COMBING THE SCIENTIFIC literature, Tim Corson, PhD, searched for a new way to treat macular degeneration, the deterioration of part of the retina. It led to him to an unlikely place.
A delicate orchid.
Or more accurately, a medicinal compound the
Patients diagnosed with wet age-related
macular degeneration spend their golden years in a gauzy haze. Inside their
eye, abnormal blood vessels sprout underneath tissue in the center of the
retina. These vessels leak fluid, creating scar tissue. Rapidly, a dark spot
forms in the center of vision, making it a challenge to read, drive and
recognize friendly faces.
Currently, existing drugs only work in 70
percent of cases. But they’re delivered through an invasive method—multiple
monthly injections into the eye.
In the future, a synthetic version of the
compound from the orchid might be the basis for a drug delivered without
monthly injections—and with just a drop in the eye.
Corson’s research is just one example of the pioneering work unfolding at the Eugene and Marilyn Glick Eye Institute, which opened in 2011 and uses 77,000 square feet to house research, clinical and administrative operations for the Indiana University School of Medicine’s Department of Ophthalmology. An additional 15,700 gross square feet also became available last summer after the School of Medicine committed $6 million in funding.
By investing in facilities and young
researchers like Corson, the medical school is hoping to nurture a culture that
produces groundbreaking treatments. Implicit is the understanding that it takes
time and resources to make an impact.
In Corson’s case, it’s taken at least five
When Corson researched the compound, called
cremastranone, he noticed it specifically targeted the cells that power the
growth of rogue vessels.

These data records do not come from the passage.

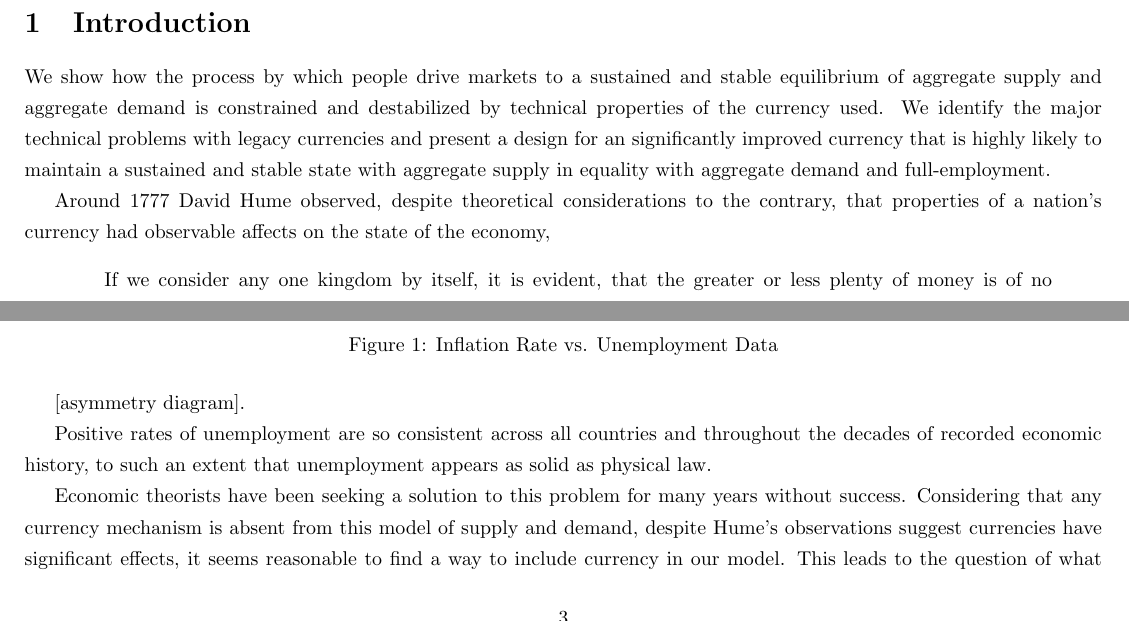
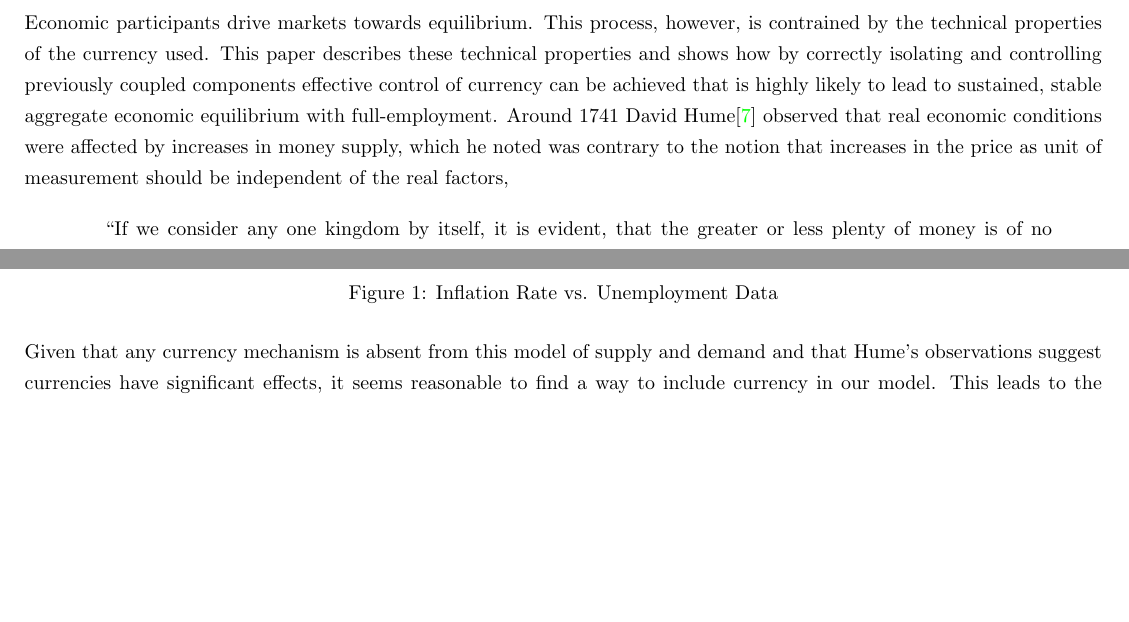
Before and after one commit to currency-engineering/paper, a LaTeX document (paper.tex, which reads 01_introduction/01_introduction.tex): two parts of page 3 of 21, joined at a grey line, cut at the place of the change, the shorter picture padded with empty space. Compiled offline with pdfLaTeX.

Commit message:
Start working on wording.

```diff
--- a/01_introduction/01_introduction.tex
+++ b/01_introduction/01_introduction.tex
@@ -1,16 +1,17 @@
 \section{Introduction}
 
-We show how the process by which people drive markets to a sustained and stable equilibrium of
-aggregate supply and aggregate demand is constrained and destabilized by technical properties of the
-currency used. We identify the major technical problems with legacy currencies and present a design
-for an significantly improved currency that is highly likely to maintain a sustained and stable
-state with aggregate supply in equality with aggregate demand and full-employment.
-
-Around 1777 David Hume observed, despite theoretical considerations to the contrary, that properties of
-a nation's currency had observable affects on the state of the economy,
+Economic participants drive markets towards equilibrium. This process, however, is contrained by the
+technical properties of the currency used. This paper describes these technical properties and shows
+how by correctly isolating and controlling previously coupled components effective control of
+currency can be achieved that is highly likely to lead to sustained, stable aggregate economic
+equilibrium with full-employment. Around 1741 David Hume\cite{hume1741} observed that real economic
+conditions were affected by increases in money supply, which he noted was contrary to the notion
+that increases in the price as unit of measurement should be independent of the real factors,
 
 \begin{quotation}
-If we consider any one kingdom by itself, it is evident, that the greater or less plenty of money is
+\fontsize{8pt}{8pt}
+
+``If we consider any one kingdom by itself, it is evident, that the greater or less plenty of money is
     of no consequence; since the prices of commodities are always proportioned to the plenty of
     money, and a crown in Harry VII.’s time served the same purpose as a pound does at present ...
     It is indeed evident, that money is nothing but the representation of labour and commodities,
@@ -55,11 +48,6 @@ Figure \ref{fig:ui_all_data} shows a vastly differing results.
 \label{fig:ui_all_data}
 \end{figure}
 
-[asymmetry diagram].
-
-Positive rates of unemployment are so consistent across all countries and throughout the decades of
-recorded economic history, to such an extent that unemployment appears as solid as physical law.
-
-Economic theorists have been seeking a solution to this problem for many years without success.
-Considering that any currency mechanism is absent from this model of supply and demand, despite
-Hume's observations suggest currencies have significant effects, it seems reasonable to find a way
+Given that any currency mechanism is absent from this model of supply and demand and that Hume's
+observations suggest currencies have significant effects, it seems reasonable to find a way to
+include currency in our model. This leads to the question of what methods should be used to analyze
--- a/paper.tex
+++ b/paper.tex
@@ -11,6 +11,8 @@
 
 \hbadness=99999  % or any number >=10000
 \vbadness=99999  % or any number >=10000
+
+\setlength{\parindent}{0em}
 
 \newenvironment{twocol}
 {
```
Also changed, not shown: paper.pdf, 01_introduction/01_introduction.tex (42 more changed lines).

However, there was a hang-up. You need a lot of orchids,
and it’s a challenge to isolate and alter natural cremastranone.
So, Corson contacted a chemist and longtime
collaborator in South Korea. They spent the next three years screening more
than 200 synthetic versions of the compound. In 2014, they landed on the right
“We’ve been studying it ever since,” said Corson, who oversees a lab housed at the Glick Eye Institute.
Five years ago, his lab demonstrated that the
synthetic compound has a significant effect on the mechanism that drives vessel
formation. In 2016, they explored its pharmacological activity in animal
models, showing it halts vessel growth without toxic side effects. It doesn’t
affect retinal function. And the compound works even better together with current
Corson cautions that there’s much work to be
done, but his optimism is evident.
“There is a good chance that we may need to adjust the structure before we have a drug candidate,” he said, “but we haven’t seen any red flags so far.”
To learn more about ophthalmology research or make a gift, contact Andrea Spahn-McGraw at firstname.lastname@example.org or 317-278-2124.